Final and formal causes constitute top-down causality, which may lead to efficient and material causes. Material and efficient (mechanism) causes constitute bottom-up causality, which may lead to formal and final causes. Top-down is intentional. Bottom-up is extensional.

The Inverse Causality Principle states that top-down causality is inverse of bottom-up causality.

The Inverse Correspondence Principle states that intentional motion is the inverse of extensional motion and experimentation is the inverse of observation. Similarly, transmission is the inverse of reception, developmental is the inverse of empirical, and time is the inverse of space.

The goal of science is empirical theory. The goal of engineering is development of something practical.

Goal and action go together like form and content or matter.

Consider Galileo dropping two balls, one wooden and one metal, from the tower of Pisa. One observer says it’s a race to the ground. Another observer says it’s an experiment. What is the nature of the balls? Or what does Nature do?

Final and formal causes are the inverse of efficient and material causes.

# Science and history, part N

Science is inherently dualistic because it is based on distinctions, and cannot keep denying one side of a distinction without denying the distinction altogether.

Duality is as far as science can go. Unification is a temporary state, to be superseded by a more abstract duality.

Low-entropy science seeks fixed relations. High-entropy science seeks stochastic relations.

Science cannot properly speak of the universe because that ventures into metaphysics. Science can only speak of cosmos and chaos. Cosmos has low entropy. Chaos has high entropy. Also called law and chance.

Scientific history is potential history. Historical science is potential science.

Science boosters add metaphysics to science.

Life to a Darwinian is noise that happened to produce some harmonious sounds.

To a materialist chaos predominates. To an idealist cosmos predominates.

Science is a method, not a metaphysics. Science is the duality of induction and deduction.

Science is empirical mathematics. History is multi-experiential narrative.

Science is synchronic, so physics can replace time with a kind of length. History is diachronic, so history can replace space with a kind of duration.

The first scientist was Euclid. Classical geometry is the theory of length.

# Duality as a convention

Is color an absorption phenomena or an emission phenomena? The answer is that it’s both. But absorption works subtractively whereas emission works additively. The question then is whether color is subtractive or additive. Again the answer is that it’s both. Color is a duality.
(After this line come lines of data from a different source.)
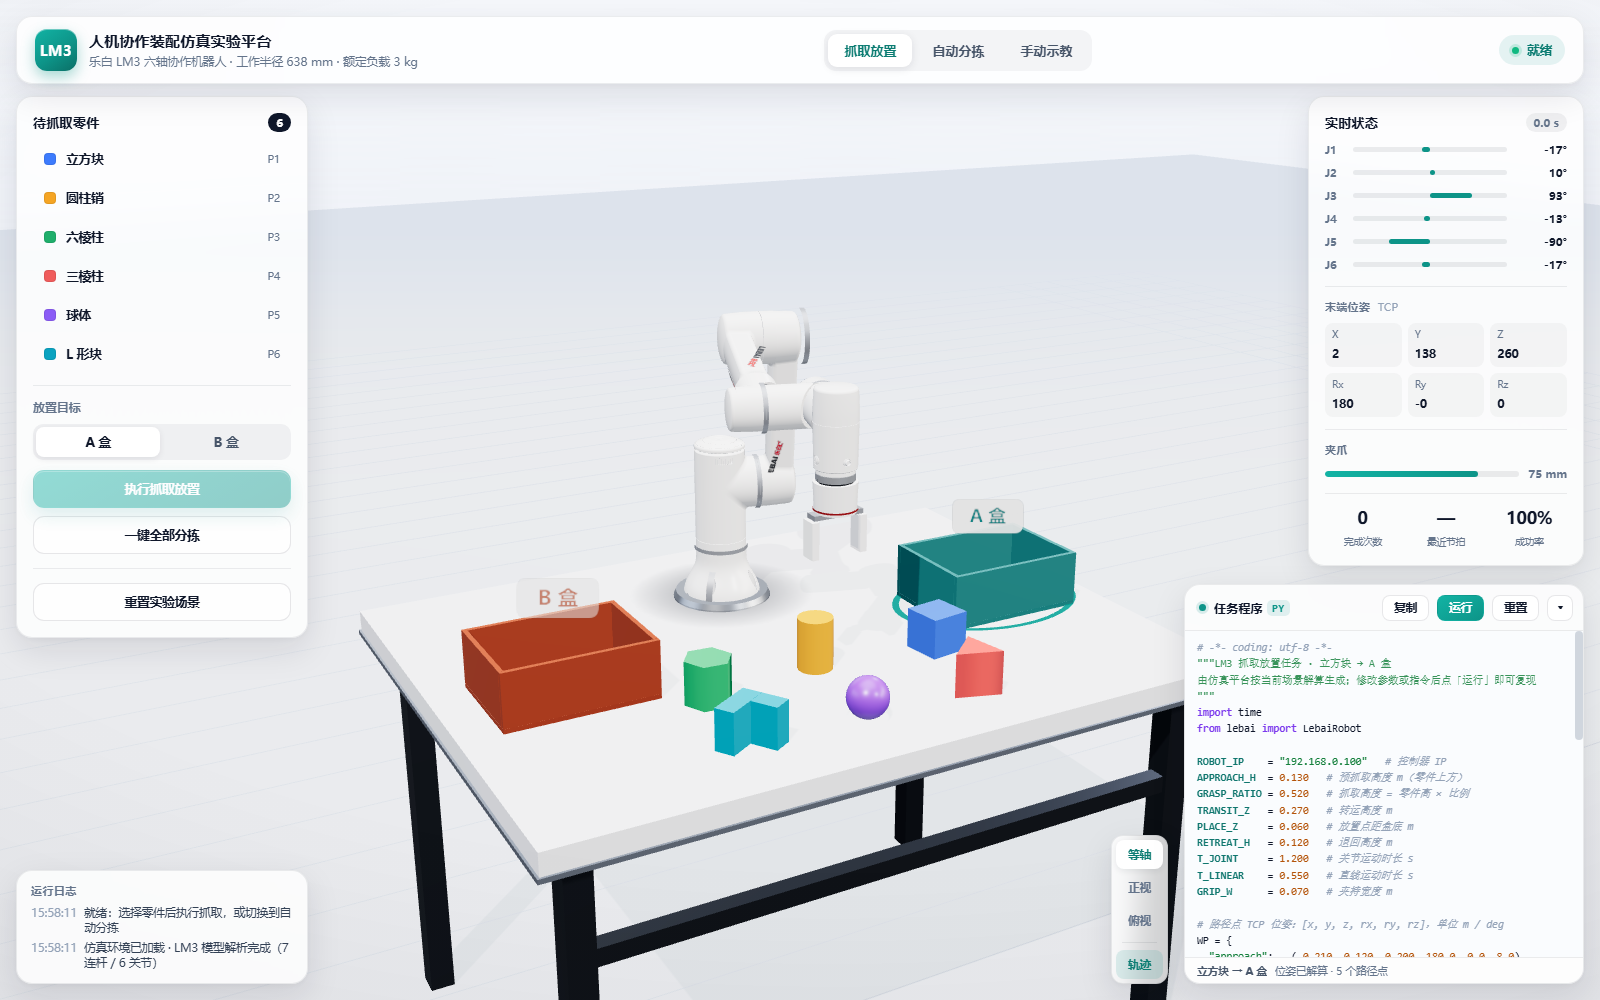
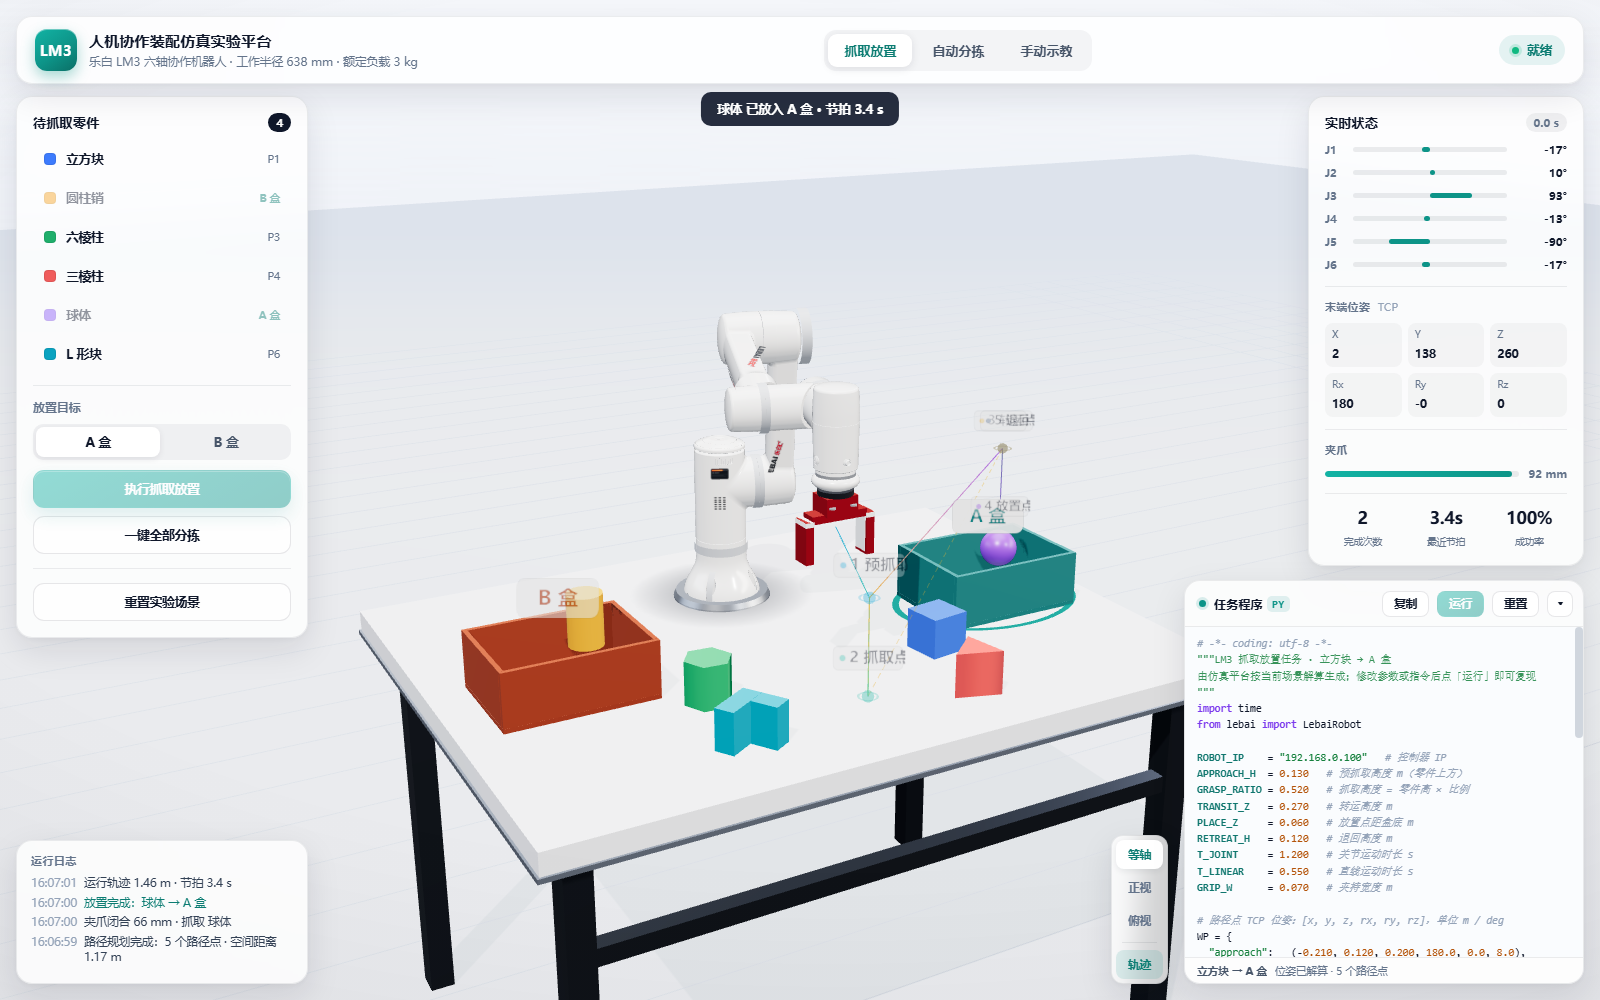
按官方渲染图优化 LM3 建模
- 壳体改亮面白（roughness 0.18 / clearcoat 0.72），关节环带加宽并调浅灰，贴近官方渲染
- 末端按图重做：白色腕部圆顶盖 + 深色转接环 + 红色两指夹爪（红指身、白指尖、银色螺钉）
- 新增肩部橙色状态屏与 3×6 散热格栅（按世界高度射线贴合柱面）
- 抓放自检连续两次成功、无 console 错误；更新截图与 README

diff --git a/js/robot.js b/js/robot.js
@@ -7,23 +7,23 @@ const easeInOut = (t) => (t < 0.5 ? 4 * t * t * t : 1 - Math.pow(-2 * t + 2, 3) 
 const nextFrame = () => new Promise((r) => requestAnimationFrame(r));
 
 const MAT = {
-  // 缎面注塑白（对齐 LEBAI 官方渲染：柔和哑光 + 轻微清漆）
+  // 亮面注塑白（对齐官方渲染图：柔和强高光 + 清漆层）
   shell: new THREE.MeshPhysicalMaterial({
-    color: 0xfbfcfe, roughness: 0.3, metalness: 0.0,
-    clearcoat: 0.35, clearcoatRoughness: 0.25, envMapIntensity: 1.0,
+    color: 0xfdfeff, roughness: 0.18, metalness: 0.02,
+    clearcoat: 0.72, clearcoatRoughness: 0.12, envMapIntensity: 1.15,
   }),
   base: null, // 与壳体同色，见下方赋值
-  // 关节分隔环带：浅银灰（官方图中的灰色关节环）
-  band: new THREE.MeshPhysicalMaterial({ color: 0xb6bcc6, roughness: 0.38, metalness: 0.5, clearcoat: 0.25 }),
+  // 关节环带：较宽的浅灰哑光塑料环（官方渲染中的灰色关节包边）
+  band: new THREE.MeshPhysicalMaterial({ color: 0xc6ccd4, roughness: 0.48, metalness: 0.1, clearcoat: 0.12 }),
   flange: new THREE.MeshPhysicalMaterial({ color: 0xcdd3db, roughness: 0.26, metalness: 0.6, clearcoat: 0.25 }),
   dark: new THREE.MeshPhysicalMaterial({ color: 0x2a2f37, roughness: 0.4, metalness: 0.4 }),
-  // 夹爪联动臂：乐白夹爪的红色阳极氧化铝
-  finger: new THREE.MeshPhysicalMaterial({ color: 0xb5342a, roughness: 0.26, metalness: 0.7, clearcoat: 0.35 }),
+  // 夹爪：乐白红色阳极氧化铝
+  finger: new THREE.MeshPhysicalMaterial({ color: 0xcf352a, roughness: 0.28, metalness: 0.55, clearcoat: 0.35 }),
   accent: new THREE.MeshPhysicalMaterial({ color: 0xc0392b, roughness: 0.3, metalness: 0.5 }),
   // 基座状态 LED 环（乐白「灯光交互」元素）
   led: new THREE.MeshStandardMaterial({ color: 0x0b3035, emissive: 0x2ad3c8, emissiveIntensity: 1.1, roughness: 0.35, metalness: 0.1 }),
   // 夹爪垫：浅灰阻尼面
-  pad: new THREE.MeshStandardMaterial({ color: 0xdadfe6, roughness: 0.55, metalness: 0.05 }),
+  pad: new THREE.MeshStandardMaterial({ color: 0xe6e9ee, roughness: 0.55, metalness: 0.05 }),
 };
 MAT.base = MAT.shell;
 
@@ -89,7 +89,8 @@ export class Robot {
   buildLivery() {
     const J = JOINTS_MODEL; // 模型坐标
     const radial = [0.046, 0.046, 0.046, 0.0375, 0.0365, 0.0315];
-    const heights = [0.007, 0.009, 0.009, 0.008, 0.008, 0.007];
+    // 官方渲染中的灰色关节包边较宽（约 15–20 mm）
+    const heights = [0.016, 0.018, 0.018, 0.015, 0.014, 0.012];
     const up = new THREE.Vector3(0, 1, 0);
     const bandGeoCache = new Map();
 
@@ -128,6 +129,112 @@ export class Robot {
     const logoMat = this.makeLogoMaterial();
     this.addLogo(this.links[2], new THREE.Vector3(...J[1].p), new THREE.Vector3(...J[2].p), 0.080, logoMat, 0.22);
     this.addLogo(this.links[3], new THREE.Vector3(...J[2].p), new THREE.Vector3(...J[3].p), 0.086, logoMat, 0.58);
+
+    // 肩部交互屏（橙色灯带）与散热格栅——对齐官方渲染图的机身细节
+    // 列柱轴线位于底座中心，按世界高度向轴线打射线，贴到真实柱面
+    const col = new THREE.Vector3(0, -0.28, 0);
+    const face = new THREE.Vector3(0.44, 0.9, 0);
+    this.addColumnDecal(this.links[1], col, 0.248, face, 0.032, 0.02, this.makeScreenMaterial());
+    this.addColumnDecal(this.links[1], col, 0.192, face, 0.026, 0.028, this.makeVentMaterial());
+  }
+
+  /** 在竖直圆柱面上贴片：按世界高度向轴线打射线，找到朝向 faceDir 的柱面并贴合 */
+  addColumnDecal(mesh, axis, zWorld, faceDir, width, height, mat) {
+    if (!mesh) return;
+    mesh.updateMatrixWorld(true);
+    const dir = new THREE.Vector3(faceDir.x, faceDir.y, 0).normalize();
+    const target = new THREE.Vector3(axis.x, axis.y, zWorld);
+    const ray = new THREE.Raycaster(target.clone().addScaledVector(dir, 0.6), dir.clone().negate(), 0, 1.2);
+    const hit = ray.intersectObject(mesh, false)[0];
+    if (!hit || !hit.face) return;
+
+    const nWorld = hit.face.normal.clone().transformDirection(mesh.matrixWorld).normalize();
+    const inv = new THREE.Matrix4().copy(mesh.matrixWorld).invert();
+    const pLocal = hit.point.clone().applyMatrix4(inv);
+    const nLocal = nWorld.clone().transformDirection(inv).normalize();
+
+    // 水平切向 + 竖直方向构成贴片基
+    const up = new THREE.Vector3(0, 0, 1);
+    const xAxis = new THREE.Vector3().crossVectors(up, nLocal).normalize();
+    const yAxis = new THREE.Vector3().crossVectors(nLocal, xAxis).normalize();
+
+    const plane = new THREE.Mesh(new THREE.PlaneGeometry(width, height), mat);
+    plane.position.copy(pLocal).addScaledVector(nLocal, 0.0022);
+    plane.quaternion.setFromRotationMatrix(new THREE.Matrix4().makeBasis(xAxis, yAxis, nLocal));
+    plane.renderOrder = 3;
+    mesh.add(plane);
+  }
+
+  makeScreenMaterial() {
+    const c = document.createElement('canvas');
+    c.width = 512; c.height = 288;
+    const g = c.getContext('2d');
+    g.clearRect(0, 0, 512, 288);
+    // 深色玻璃面板
+    const r = 40;
+    g.fillStyle = '#1a1f26';
+    g.beginPath();
+    g.moveTo(r, 8); g.lineTo(512 - r, 8); g.quadraticCurveTo(504, 8, 504, 8 + r);
+    g.lineTo(504, 280 - r); g.quadraticCurveTo(504, 280, 512 - r, 280);
+    g.lineTo(r, 280); g.quadraticCurveTo(8, 280, 8, 280 - r);
+    g.lineTo(8, 8 + r); g.quadraticCurveTo(8, 8, r, 8);
+    g.closePath(); g.fill();
+    // 橙色状态灯带（官方渲染中的暖色高亮）
+    const grad = g.createLinearGradient(30, 0, 482, 0);
+    grad.addColorStop(0, '#ff6a1f');
+    grad.addColorStop(0.6, '#ff9a4d');
+    grad.addColorStop(1, '#ff5a12');
+    g.fillStyle = grad;
+    g.fillRect(34, 34, 300, 20);
+    // 其余指示灯
+    g.fillStyle = 'rgba(255,255,255,0.18)';
+    g.fillRect(350, 34, 60, 20);
+    g.fillRect(424, 34, 54, 20);
+    // 文本行
+    g.fillStyle = 'rgba(255,255,255,0.32)';
+    g.font = '600 34px Arial';
+    g.fillText('LM3  READY', 36, 128);
+    g.fillStyle = 'rgba(255,255,255,0.12)';
+    g.fillRect(36, 156, 440, 8);
+    g.fillRect(36, 180, 330, 8);
+    g.fillRect(36, 204, 390, 8);
+    const tex = new THREE.CanvasTexture(c);
+    tex.colorSpace = THREE.SRGBColorSpace;
+    tex.anisotropy = 8;
+    return new THREE.MeshStandardMaterial({
+      map: tex, transparent: true, roughness: 0.22, metalness: 0.1,
+      emissive: 0xffffff, emissiveMap: tex, emissiveIntensity: 0.35,
+      depthWrite: false, polygonOffset: true, polygonOffsetFactor: -4, polygonOffsetUnits: -4,
+    });
+  }
+
+  makeVentMaterial() {
+    const c = document.createElement('canvas');
+    c.width = 256; c.height = 296;
+    const g = c.getContext('2d');
+    g.clearRect(0, 0, 256, 296);
+    g.fillStyle = 'rgba(38, 44, 52, 0.85)';
+    for (let col = 0; col < 3; col++) {
+      for (let row = 0; row < 6; row++) {
+        const x = 26 + col * 76;
+        const y = 18 + row * 44;
+        const r = 7;
+        g.beginPath();
+        g.moveTo(x + r, y);
+        g.arcTo(x + 44, y, x + 44, y + 20, r);
+        g.arcTo(x + 44, y + 20, x, y + 20, r);
+        g.arcTo(x, y + 20, x, y, r);
+        g.arcTo(x, y, x + 44, y, r);
+        g.fill();
+      }
+    }
+    const tex = new THREE.CanvasTexture(c);
+    tex.colorSpace = THREE.SRGBColorSpace;
+    tex.anisotropy = 8;
+    return new THREE.MeshStandardMaterial({
+      map: tex, transparent: true, roughness: 0.5, metalness: 0.2,
+      depthWrite: false, polygonOffset: true, polygonOffsetFactor: -4, polygonOffsetUnits: -4,
+    });
   }
 
   makeLogoMaterial() {
@@ -242,29 +349,40 @@ export class Robot {
       g.add(m);
       return m;
     };
-    // 法兰连接盘（银色金属）
-    add(new THREE.CylinderGeometry(0.032, 0.032, 0.011, 40), MAT.flange, [0, 0, 0.0055], [Math.PI / 2, 0, 0]);
-    // 分件线（深色接缝）
-    add(new THREE.CylinderGeometry(0.029, 0.029, 0.003, 32), MAT.dark, [0, 0, 0.013], [Math.PI / 2, 0, 0]);
-    // 白色圆筒本体（与机身同涂装，贴合官方首页渲染）
-    add(new THREE.CylinderGeometry(0.034, 0.036, 0.05, 40), MAT.shell, [0, 0, 0.039], [Math.PI / 2, 0, 0]);
-    // 品牌细红环（仅一线，呼应 LEBAI 标识）
-    add(new THREE.CylinderGeometry(0.0362, 0.0362, 0.0028, 40, 1, true), MAT.accent, [0, 0, 0.058], [Math.PI / 2, 0, 0]);
-    // 下部导轨（浅灰）
-    add(new THREE.BoxGeometry(0.088, 0.024, 0.008), MAT.band, [0, 0, 0.067]);
+    // 腕部白色圆顶盖（官方渲染中腕末的圆盖）
+    const dome = add(new THREE.SphereGeometry(0.038, 40, 20), MAT.shell, [0, 0, 0.012]);
+    dome.scale.set(1, 1, 0.44);
+    // 银色法兰圈
+    add(new THREE.CylinderGeometry(0.032, 0.032, 0.012, 40), MAT.flange, [0, 0, 0.0045], [Math.PI / 2, 0, 0]);
+    // 深色转接环
+    add(new THREE.CylinderGeometry(0.029, 0.029, 0.009, 32), MAT.dark, [0, 0, 0.031], [Math.PI / 2, 0, 0]);
+    // 红色夹爪本体
+    add(new THREE.BoxGeometry(0.056, 0.046, 0.03), MAT.finger, [0, 0, 0.05]);
+    // 红色导轨横梁（两指滑移的导向座）
+    add(new THREE.BoxGeometry(0.098, 0.03, 0.013), MAT.finger, [0, 0, 0.069]);
+    // 本体侧面的银色螺钉
+    for (const s of [-1, 1]) {
+      add(new THREE.CylinderGeometry(0.0055, 0.0055, 0.003, 16), MAT.flange, [s * 0.019, -0.0235, 0.05], [Math.PI / 2, 0, 0]);
+      add(new THREE.CylinderGeometry(0.0035, 0.0035, 0.003, 12), MAT.flange, [s * 0.017, 0.0235, 0.05], [Math.PI / 2, 0, 0]);
+    }
 
-    // 两指平行夹爪：白色指身 + 灰色夹垫
+    // 两指：红色指身 + 浅色夹垫
     this.fingers = [];
     for (const s of [-1, 1]) {
-      const f = new THREE.Mesh(new THREE.BoxGeometry(0.012, 0.03, 0.062), MAT.shell);
-      f.castShadow = true;
-      f.receiveShadow = false;
-      f.position.set(s * 0.043, 0, 0.104);
-      g.add(f);
-      const pad = new THREE.Mesh(new THREE.BoxGeometry(0.002, 0.024, 0.056), MAT.pad);
-      pad.position.set(-s * 0.007, 0, -0.002);
-      f.add(pad);
-      this.fingers.push({ mesh: f, side: s });
+      const jaw = new THREE.Mesh(new THREE.BoxGeometry(0.014, 0.034, 0.07), MAT.finger);
+      jaw.castShadow = true;
+      jaw.receiveShadow = false;
+      jaw.position.set(s * 0.045, 0, 0.105);
+      g.add(jaw);
+      // 夹垫（内侧浅灰面）
+      const pad = new THREE.Mesh(new THREE.BoxGeometry(0.002, 0.028, 0.06), MAT.pad);
+      pad.position.set(-s * 0.008, 0, 0);
+      jaw.add(pad);
+      // 指尖端白色端帽
+      const tip = new THREE.Mesh(new THREE.BoxGeometry(0.015, 0.036, 0.008), MAT.shell);
+      tip.position.set(0, 0, -0.031);
+      jaw.add(tip);
+      this.fingers.push({ mesh: jaw, side: s });
     }
   }
 
@@ -278,9 +396,9 @@ export class Robot {
 
   applyGripper() {
     if (!this.fingers) return;
-    // 平行夹爪：指沿导轨对称滑移，夹垫内工作面间距 = 开合量
+    // 平行夹爪：指沿导轨对称滑移，使夹垫内工作面间距 = 开合量
     for (const { mesh, side } of this.fingers) {
-      mesh.position.x = side * (this.gripperOpen / 2 + 0.006);
+      mesh.position.x = side * (this.gripperOpen / 2 + 0.009);
     }
   }
 

diff --git a/README.md b/README.md
@@ -44,8 +44,8 @@ python -m http.server 8123
 | 元素 | 说明 |
 | --- | --- |
 | 操作桌面 | 1220 × 940 mm 工作台，台面为安装基准面（z = 0），带桌腿与横梁 |
-| LM3 机器人 | 来自 `乐白机器人三维模型-LM3.stp`，7 个连杆（ARM0–ARM6）、6 个旋转关节，高约 895 mm；涂装对齐官网渲染图：缎面白机身 + 关节浅银灰环带 + 深灰 LEBAI 标识（红色图形字）+ 基座呼吸状态灯环 |
-| 末端夹爪 | 紧凑型白色平行夹爪（贴合官方首页 LM3 渲染：白色圆筒本体 + 细红环点缀 + 灰色夹垫），开口 14–95 mm |
+| LM3 机器人 | 来自 `乐白机器人三维模型-LM3.stp`，7 个连杆（ARM0–ARM6）、6 个旋转关节，高约 895 mm；涂装对齐官网渲染图：亮面白机身 + 宽浅灰关节环带 + 深灰 LEBAI 标识（红色图形字）+ 肩部橙色状态屏与散热格栅 + 基座呼吸灯环 |
+| 末端夹爪 | 红色两指平行夹爪（对齐官方渲染：白色腕部圆顶盖 + 红色指身与白色指尖 + 银色螺钉），开口 14–95 mm |
 | 待抓零件 | 立方块、圆柱销、六棱柱、三棱柱、球体、L 形块，共 6 件，尺寸 55–90 mm，分两排布置在机器人正前方 |
 | 料盒 | A 盒（青）、B 盒（陶土红），260 × 190 × 100 mm，每个盒子 2×2 放置位 |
Does an artist work with subtractive colors or additive colors? Here the answer is one or the other. A painter works with pigments that are subtractive, whereas a glass artist works with stained glass that is additive. Even though absorption and emission are operating in both cases, working with color requires picking one or the other (except for mixed media).

A simultaneity convention can also be a duality. What has been called apparent simultaneity is the convention that the backward light cone is simultaneous. But it is possible to adopt a complementary convention in which the forward light cone is simultaneous (see here). Either of these is something of a combination of Newton’s and Einstein’s physics.
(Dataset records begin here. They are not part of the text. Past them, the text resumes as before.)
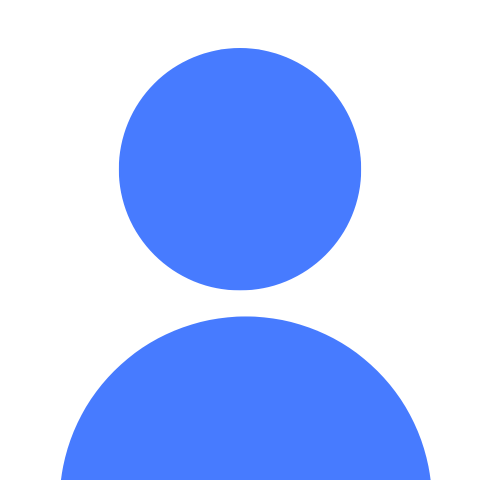
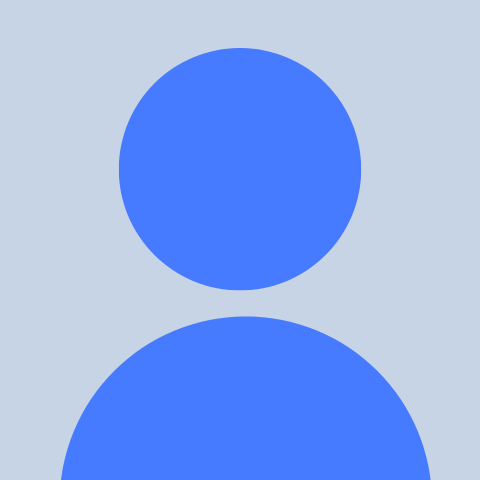
ドロップダウン

diff --git a/app/assets/stylesheets/application.bootstrap.css b/app/assets/stylesheets/application.bootstrap.css
@@ -52,3 +52,13 @@
 .content {
   font-size: 20px; /* 内容の文字サイズ */
 }
+
+.nav-item {
+  display: flex;
+  align-items: center;
+}
+
+.header-text {
+  /* 必要に応じて追加のスタイルをここに */
+  margin-left: 10px; /* 画像とテキストの間のスペースを調整 */
+}

diff --git a/app/uploaders/avatar_uploader.rb b/app/uploaders/avatar_uploader.rb
@@ -14,7 +14,7 @@ class AvatarUploader < CarrierWave::Uploader::Base
     end
   
     def default_url
-      'sample.jpg'
+      'icon.png'
     end
   
     # Process files as they are uploaded:

diff --git a/app/controllers/profiles_controller.rb b/app/controllers/profiles_controller.rb
@@ -1,5 +1,6 @@
 class ProfilesController < ApplicationController
   before_action :set_user, only: %i[edit update]
+  
     def edit; end
       
     def update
One could recover Newtonian physics by adopting a combination of the backward and forward light cone simultaneity conventions. For an absorption event the backward light cone is simultaneous. For an emission event the forward light cone is simultaneous. This is like half-duplex communication (push to talk, release to listen). Such a duality convention recovers Newtonian physics because it is as if the speed of light is instantaneous in all directions.